-- RECORDS TO PROCESS follows --

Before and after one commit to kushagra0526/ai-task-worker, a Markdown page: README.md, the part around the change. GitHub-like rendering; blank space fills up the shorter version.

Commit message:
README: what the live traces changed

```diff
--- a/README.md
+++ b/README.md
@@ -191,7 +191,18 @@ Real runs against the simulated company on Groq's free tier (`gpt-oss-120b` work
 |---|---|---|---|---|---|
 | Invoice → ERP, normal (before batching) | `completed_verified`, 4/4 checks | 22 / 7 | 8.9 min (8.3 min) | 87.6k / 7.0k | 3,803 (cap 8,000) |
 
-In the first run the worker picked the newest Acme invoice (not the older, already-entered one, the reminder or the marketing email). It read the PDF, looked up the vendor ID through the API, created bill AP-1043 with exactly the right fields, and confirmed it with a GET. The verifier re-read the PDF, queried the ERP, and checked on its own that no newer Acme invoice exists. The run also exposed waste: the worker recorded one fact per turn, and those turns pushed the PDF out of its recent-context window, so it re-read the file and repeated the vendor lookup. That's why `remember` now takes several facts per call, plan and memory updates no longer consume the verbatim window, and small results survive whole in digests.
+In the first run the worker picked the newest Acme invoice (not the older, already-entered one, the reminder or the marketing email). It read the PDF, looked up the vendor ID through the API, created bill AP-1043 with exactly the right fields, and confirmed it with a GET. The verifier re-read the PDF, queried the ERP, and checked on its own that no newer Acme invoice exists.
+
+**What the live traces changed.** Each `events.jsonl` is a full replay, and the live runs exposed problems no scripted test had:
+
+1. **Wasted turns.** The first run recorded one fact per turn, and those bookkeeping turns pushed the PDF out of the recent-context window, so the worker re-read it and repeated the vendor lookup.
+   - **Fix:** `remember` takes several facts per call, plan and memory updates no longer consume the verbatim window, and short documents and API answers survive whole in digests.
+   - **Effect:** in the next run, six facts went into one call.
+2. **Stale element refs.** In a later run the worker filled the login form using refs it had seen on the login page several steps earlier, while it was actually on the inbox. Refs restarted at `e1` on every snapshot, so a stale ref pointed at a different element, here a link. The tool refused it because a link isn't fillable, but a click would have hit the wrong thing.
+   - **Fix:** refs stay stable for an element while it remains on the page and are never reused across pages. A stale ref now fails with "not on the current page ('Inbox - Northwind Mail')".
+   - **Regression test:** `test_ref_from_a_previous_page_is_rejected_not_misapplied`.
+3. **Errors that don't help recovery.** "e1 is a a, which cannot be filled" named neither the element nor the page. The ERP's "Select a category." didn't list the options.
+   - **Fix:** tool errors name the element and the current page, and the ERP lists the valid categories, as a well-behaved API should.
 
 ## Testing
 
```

-- RECORDS TO PROCESS concluded --

• [WHAT IS BEING ASKED]:
Copy the records exactly, keeping every word in place.

• [TASK ANSWER]:
Before and after one commit to kushagra0526/ai-task-worker, a Markdown page: README.md, the part around the change. GitHub-like rendering; blank space fills up the shorter version.

Commit message:
README: what the live traces changed

```diff
--- a/README.md
+++ b/README.md
@@ -191,7 +191,18 @@ Real runs against the simulated company on Groq's free tier (`gpt-oss-120b` work
 |---|---|---|---|---|---|
 | Invoice → ERP, normal (before batching) | `completed_verified`, 4/4 checks | 22 / 7 | 8.9 min (8.3 min) | 87.6k / 7.0k | 3,803 (cap 8,000) |
 
-In the first run the worker picked the newest Acme invoice (not the older, already-entered one, the reminder or the marketing email). It read the PDF, looked up the vendor ID through the API, created bill AP-1043 with exactly the right fields, and confirmed it with a GET. The verifier re-read the PDF, queried the ERP, and checked on its own that no newer Acme invoice exists. The run also exposed waste: the worker recorded one fact per turn, and those turns pushed the PDF out of its recent-context window, so it re-read the file and repeated the vendor lookup. That's why `remember` now takes several facts per call, plan and memory updates no longer consume the verbatim window, and small results survive whole in digests.
+In the first run the worker picked the newest Acme invoice (not the older, already-entered one, the reminder or the marketing email). It read the PDF, looked up the vendor ID through the API, created bill AP-1043 with exactly the right fields, and confirmed it with a GET. The verifier re-read the PDF, queried the ERP, and checked on its own that no newer Acme invoice exists.
+
+**What the live traces changed.** Each `events.jsonl` is a full replay, and the live runs exposed problems no scripted test had:
+
+1. **Wasted turns.** The first run recorded one fact per turn, and those bookkeeping turns pushed the PDF out of the recent-context window, so the worker re-read it and repeated the vendor lookup.
+   - **Fix:** `remember` takes several facts per call, plan and memory updates no longer consume the verbatim window, and short documents and API answers survive whole in digests.
+   - **Effect:** in the next run, six facts went into one call.
+2. **Stale element refs.** In a later run the worker filled the login form using refs it had seen on the login page several steps earlier, while it was actually on the inbox. Refs restarted at `e1` on every snapshot, so a stale ref pointed at a different element, here a link. The tool refused it because a link isn't fillable, but a click would have hit the wrong thing.
+   - **Fix:** refs stay stable for an element while it remains on the page and are never reused across pages. A stale ref now fails with "not on the current page ('Inbox - Northwind Mail')".
+   - **Regression test:** `test_ref_from_a_previous_page_is_rejected_not_misapplied`.
+3. **Errors that don't help recovery.** "e1 is a a, which cannot be filled" named neither the element nor the page. The ERP's "Select a category." didn't list the options.
+   - **Fix:** tool errors name the element and the current page, and the ERP lists the valid categories, as a well-behaved API should.
 
 ## Testing
 
```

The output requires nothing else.